:: Instructions to follow ::
The response must be made up of the lines in the entries below that contain "갭시가대비".

^^^^

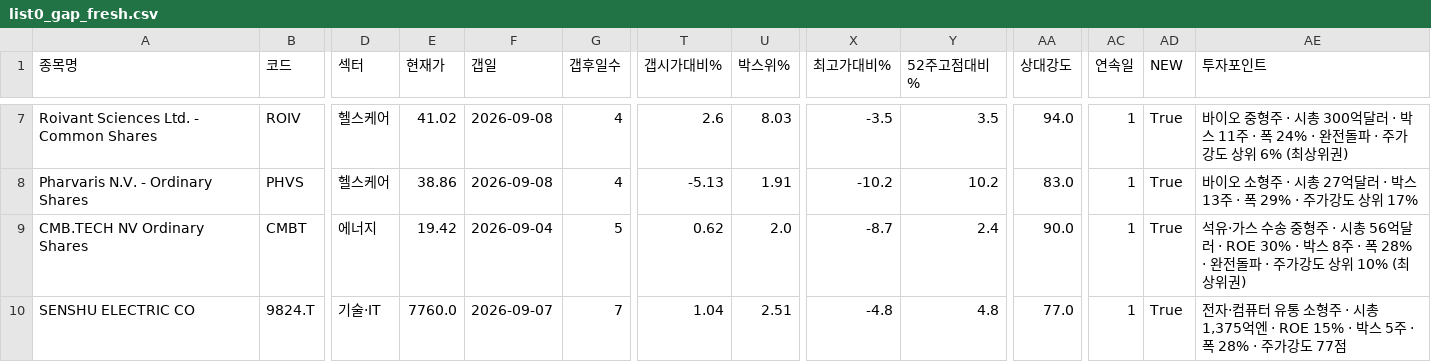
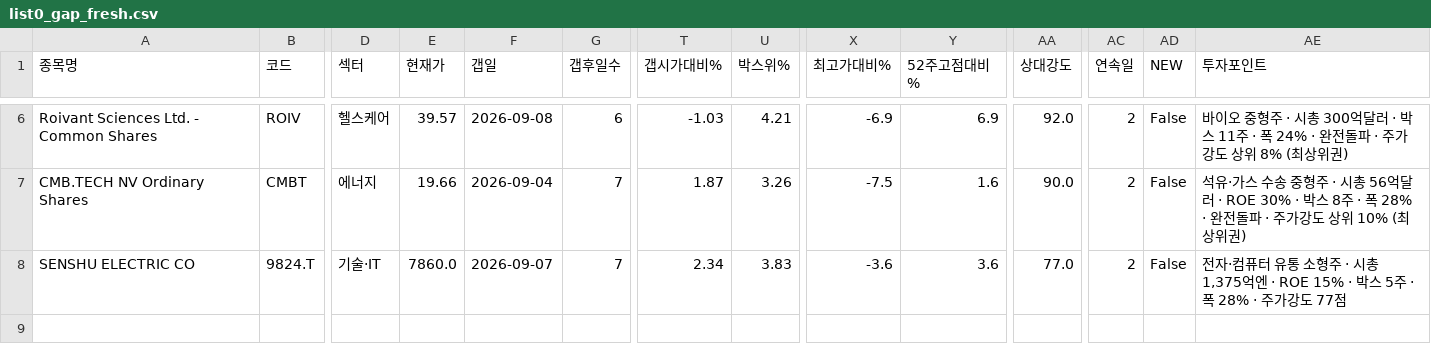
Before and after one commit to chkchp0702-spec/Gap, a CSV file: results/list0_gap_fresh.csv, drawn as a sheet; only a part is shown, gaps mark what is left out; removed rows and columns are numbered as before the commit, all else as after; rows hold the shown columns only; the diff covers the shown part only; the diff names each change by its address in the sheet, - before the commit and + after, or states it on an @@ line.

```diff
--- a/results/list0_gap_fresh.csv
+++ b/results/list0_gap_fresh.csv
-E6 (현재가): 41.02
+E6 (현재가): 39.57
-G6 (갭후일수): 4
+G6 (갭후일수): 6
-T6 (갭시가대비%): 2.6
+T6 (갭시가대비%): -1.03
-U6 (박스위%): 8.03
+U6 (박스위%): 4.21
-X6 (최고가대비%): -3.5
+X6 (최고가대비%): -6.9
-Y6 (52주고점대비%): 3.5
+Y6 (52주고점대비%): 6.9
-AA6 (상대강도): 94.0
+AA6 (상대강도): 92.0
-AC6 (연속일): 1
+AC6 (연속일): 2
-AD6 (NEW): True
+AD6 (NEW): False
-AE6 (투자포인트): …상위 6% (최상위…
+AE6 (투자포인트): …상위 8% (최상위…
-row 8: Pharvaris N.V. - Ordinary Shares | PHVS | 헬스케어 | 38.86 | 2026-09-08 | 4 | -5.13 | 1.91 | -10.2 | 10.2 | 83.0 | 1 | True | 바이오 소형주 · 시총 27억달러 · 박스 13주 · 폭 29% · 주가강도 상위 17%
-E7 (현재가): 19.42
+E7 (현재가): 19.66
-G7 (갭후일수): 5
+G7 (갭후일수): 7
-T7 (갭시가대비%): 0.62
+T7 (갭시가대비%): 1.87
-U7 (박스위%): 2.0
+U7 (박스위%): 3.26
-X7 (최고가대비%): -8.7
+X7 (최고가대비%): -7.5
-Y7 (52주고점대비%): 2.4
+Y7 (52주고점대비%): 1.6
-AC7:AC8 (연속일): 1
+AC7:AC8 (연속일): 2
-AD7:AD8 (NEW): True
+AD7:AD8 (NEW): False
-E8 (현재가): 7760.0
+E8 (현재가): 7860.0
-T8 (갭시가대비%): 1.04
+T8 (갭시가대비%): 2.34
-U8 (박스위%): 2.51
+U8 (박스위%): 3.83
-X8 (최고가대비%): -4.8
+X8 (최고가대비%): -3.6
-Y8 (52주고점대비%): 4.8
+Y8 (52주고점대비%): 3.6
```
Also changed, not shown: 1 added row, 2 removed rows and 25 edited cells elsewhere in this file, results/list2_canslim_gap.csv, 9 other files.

^^^^

:: Finished exercise ::
-T6 (갭시가대비%): 2.6
+T6 (갭시가대비%): -1.03
-T7 (갭시가대비%): 0.62
+T7 (갭시가대비%): 1.87
-T8 (갭시가대비%): 1.04
+T8 (갭시가대비%): 2.34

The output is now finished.